This last line reminds me of the blind people here in Niger. They don’t use seeing-eye dogs, or walking sticks, they use a child who leads them around and helps them beg for money. They are usually standing and waiting at the intersections here in Niamey. Someone also told me the other day that blind people do not have names here, or at least no one knows their names. They are just called “the blind guy.” Their disability has taken over their entire identity. It is understandable, therefore, that Milton thought he was pretty much done with contributing in any meaningful way to society when he went blind. But he was wrong. He went on to write one of the most influential, most groundbreaking, and most ambitious poems in the English language. He changed literature forever. Some critics have even credited his blindness for some of his best passages, for example, when he peels back the layers of darkness in his description of Hell.
When the man who was born blind was healed, some of the Pharisees couldn’t understand what had happened. They were suspicious of the man, and suspicious of Jesus. When they questioned him about it (more than once) he sassed them, and their conclusion was that Jesus was evil, and the man had been blinded because of his sin.
The question is not why is there so much darkness, but what will we do with our light?
Here is a poem I wrote in response to John 9:1-41 and Milton’s Sonnet 16:
Work during the day, for soon comes the night,
Could it be his sin that cost him his sight?
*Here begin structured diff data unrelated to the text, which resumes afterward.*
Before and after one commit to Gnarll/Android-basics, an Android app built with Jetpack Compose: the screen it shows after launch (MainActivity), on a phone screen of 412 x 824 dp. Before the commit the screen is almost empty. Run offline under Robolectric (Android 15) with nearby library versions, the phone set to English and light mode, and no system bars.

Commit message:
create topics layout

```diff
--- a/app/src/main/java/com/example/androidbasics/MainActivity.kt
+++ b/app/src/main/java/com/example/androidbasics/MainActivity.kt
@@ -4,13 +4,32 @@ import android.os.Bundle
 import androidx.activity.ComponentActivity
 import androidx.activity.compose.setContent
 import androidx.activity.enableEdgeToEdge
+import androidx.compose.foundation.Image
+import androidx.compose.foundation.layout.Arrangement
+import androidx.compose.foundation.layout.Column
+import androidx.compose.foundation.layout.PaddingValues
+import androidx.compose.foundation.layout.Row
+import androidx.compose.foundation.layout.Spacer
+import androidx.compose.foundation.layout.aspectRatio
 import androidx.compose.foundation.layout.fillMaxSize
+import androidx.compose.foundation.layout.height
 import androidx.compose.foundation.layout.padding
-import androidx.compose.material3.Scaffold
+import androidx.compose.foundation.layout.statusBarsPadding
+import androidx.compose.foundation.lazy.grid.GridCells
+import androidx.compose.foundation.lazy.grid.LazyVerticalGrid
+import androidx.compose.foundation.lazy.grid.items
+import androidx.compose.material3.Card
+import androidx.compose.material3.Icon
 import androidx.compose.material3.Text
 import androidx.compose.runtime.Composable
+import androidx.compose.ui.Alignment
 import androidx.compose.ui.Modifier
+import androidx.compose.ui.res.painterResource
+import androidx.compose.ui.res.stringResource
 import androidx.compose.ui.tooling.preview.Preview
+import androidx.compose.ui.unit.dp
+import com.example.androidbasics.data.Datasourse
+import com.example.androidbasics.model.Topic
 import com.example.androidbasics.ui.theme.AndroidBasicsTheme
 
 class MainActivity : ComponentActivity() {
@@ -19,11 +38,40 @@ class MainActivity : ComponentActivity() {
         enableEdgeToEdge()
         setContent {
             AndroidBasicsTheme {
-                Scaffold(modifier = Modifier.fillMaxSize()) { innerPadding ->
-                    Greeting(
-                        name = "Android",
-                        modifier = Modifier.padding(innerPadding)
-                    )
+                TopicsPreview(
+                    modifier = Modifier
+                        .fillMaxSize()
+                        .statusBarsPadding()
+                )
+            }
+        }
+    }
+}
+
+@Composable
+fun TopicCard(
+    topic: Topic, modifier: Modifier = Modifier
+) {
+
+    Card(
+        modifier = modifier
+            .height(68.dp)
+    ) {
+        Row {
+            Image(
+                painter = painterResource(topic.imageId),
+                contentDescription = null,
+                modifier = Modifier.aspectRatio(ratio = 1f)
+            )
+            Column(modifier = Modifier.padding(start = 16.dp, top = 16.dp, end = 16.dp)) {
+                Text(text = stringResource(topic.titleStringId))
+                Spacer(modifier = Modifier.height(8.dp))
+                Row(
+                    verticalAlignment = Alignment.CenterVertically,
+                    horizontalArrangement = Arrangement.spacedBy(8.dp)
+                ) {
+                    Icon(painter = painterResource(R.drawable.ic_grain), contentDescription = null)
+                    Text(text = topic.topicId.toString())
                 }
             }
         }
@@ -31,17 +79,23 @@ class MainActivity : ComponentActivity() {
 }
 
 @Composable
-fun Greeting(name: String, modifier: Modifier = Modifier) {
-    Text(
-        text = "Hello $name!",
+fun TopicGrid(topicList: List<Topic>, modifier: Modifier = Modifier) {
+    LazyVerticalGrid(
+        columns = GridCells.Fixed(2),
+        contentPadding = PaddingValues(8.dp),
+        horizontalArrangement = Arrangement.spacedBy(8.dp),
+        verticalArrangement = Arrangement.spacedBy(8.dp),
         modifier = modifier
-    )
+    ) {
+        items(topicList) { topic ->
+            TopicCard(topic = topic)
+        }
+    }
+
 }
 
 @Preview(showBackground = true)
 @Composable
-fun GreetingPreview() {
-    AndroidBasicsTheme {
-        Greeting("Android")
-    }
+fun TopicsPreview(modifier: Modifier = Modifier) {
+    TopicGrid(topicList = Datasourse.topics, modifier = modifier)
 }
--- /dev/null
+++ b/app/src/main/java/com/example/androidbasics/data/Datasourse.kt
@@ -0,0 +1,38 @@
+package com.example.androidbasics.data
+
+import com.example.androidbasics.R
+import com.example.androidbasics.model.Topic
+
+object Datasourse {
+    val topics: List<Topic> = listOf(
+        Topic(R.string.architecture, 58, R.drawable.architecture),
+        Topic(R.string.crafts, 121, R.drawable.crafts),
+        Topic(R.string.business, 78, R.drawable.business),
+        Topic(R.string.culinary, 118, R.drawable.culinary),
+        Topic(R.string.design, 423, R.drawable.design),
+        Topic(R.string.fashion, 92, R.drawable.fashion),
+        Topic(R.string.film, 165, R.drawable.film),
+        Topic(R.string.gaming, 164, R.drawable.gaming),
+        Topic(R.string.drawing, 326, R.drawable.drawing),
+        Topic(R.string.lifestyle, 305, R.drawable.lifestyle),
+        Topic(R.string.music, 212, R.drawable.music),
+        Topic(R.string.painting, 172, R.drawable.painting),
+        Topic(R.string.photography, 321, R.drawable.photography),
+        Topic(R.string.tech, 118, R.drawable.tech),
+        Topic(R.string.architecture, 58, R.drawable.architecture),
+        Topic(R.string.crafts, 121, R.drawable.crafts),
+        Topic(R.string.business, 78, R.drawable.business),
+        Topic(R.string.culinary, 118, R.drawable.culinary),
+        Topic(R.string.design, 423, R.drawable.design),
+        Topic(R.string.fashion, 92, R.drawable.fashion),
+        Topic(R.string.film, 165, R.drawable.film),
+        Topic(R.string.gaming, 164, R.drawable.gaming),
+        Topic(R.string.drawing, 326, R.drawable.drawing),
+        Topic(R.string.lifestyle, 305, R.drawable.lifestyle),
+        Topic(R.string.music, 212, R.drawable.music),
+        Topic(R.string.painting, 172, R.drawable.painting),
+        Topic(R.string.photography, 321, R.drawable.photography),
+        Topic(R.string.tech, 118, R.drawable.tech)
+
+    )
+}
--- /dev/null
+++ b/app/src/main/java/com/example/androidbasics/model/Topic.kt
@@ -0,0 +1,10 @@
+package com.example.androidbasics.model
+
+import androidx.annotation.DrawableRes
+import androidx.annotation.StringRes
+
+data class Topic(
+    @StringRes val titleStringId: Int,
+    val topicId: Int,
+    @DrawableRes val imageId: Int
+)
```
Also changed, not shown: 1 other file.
“Yes we know our son, and yes we know his lot,
His eyes are dark, but he sees things we cannot.
But why darken his lamp? He’s got talent and skill,
And his only desire is to bend to your will?”
“Why God, why?” the young raspy voice cried,
“What do you expect from those who live light-denied?”
Silence, and then a low voice came, Patience spoke,
She said “Murmur not my child, come bear this mild yoke.
Give praise, for you don’t use your eyes to sing,
Give thanks, for you don’t serve a master but a King.
Rise up to meet him, stand and do not sit,
Feel his gentle hands, feel the mud and the spit.
Go to the pool and wash, all power and might,
Go with you, you are sent, and you will have your sight.”
Work during the day, for the night is coming,
Those who see like to walk, but they prefer running.
“Slow down young man, why do you make haste?
How were you healed? What evil have you embraced?
Who is this man? Does he follow the Law?
He has opened your eyes, tell us what you saw.”
“I don’t know him,” said the youth, “and he doesn’t know me,
But I was blind at birth, and now I can see.”
“We know he is evil,” they said with a bark,
“Did my light go out, or is the world growing dark?”
“Foolishness” cried the youth, “come, open your mind,
Just because you can see doesn’t mean you’re not blind.
This is from God, for how can sin bring sight?
One question remains: How shall I spend my light?”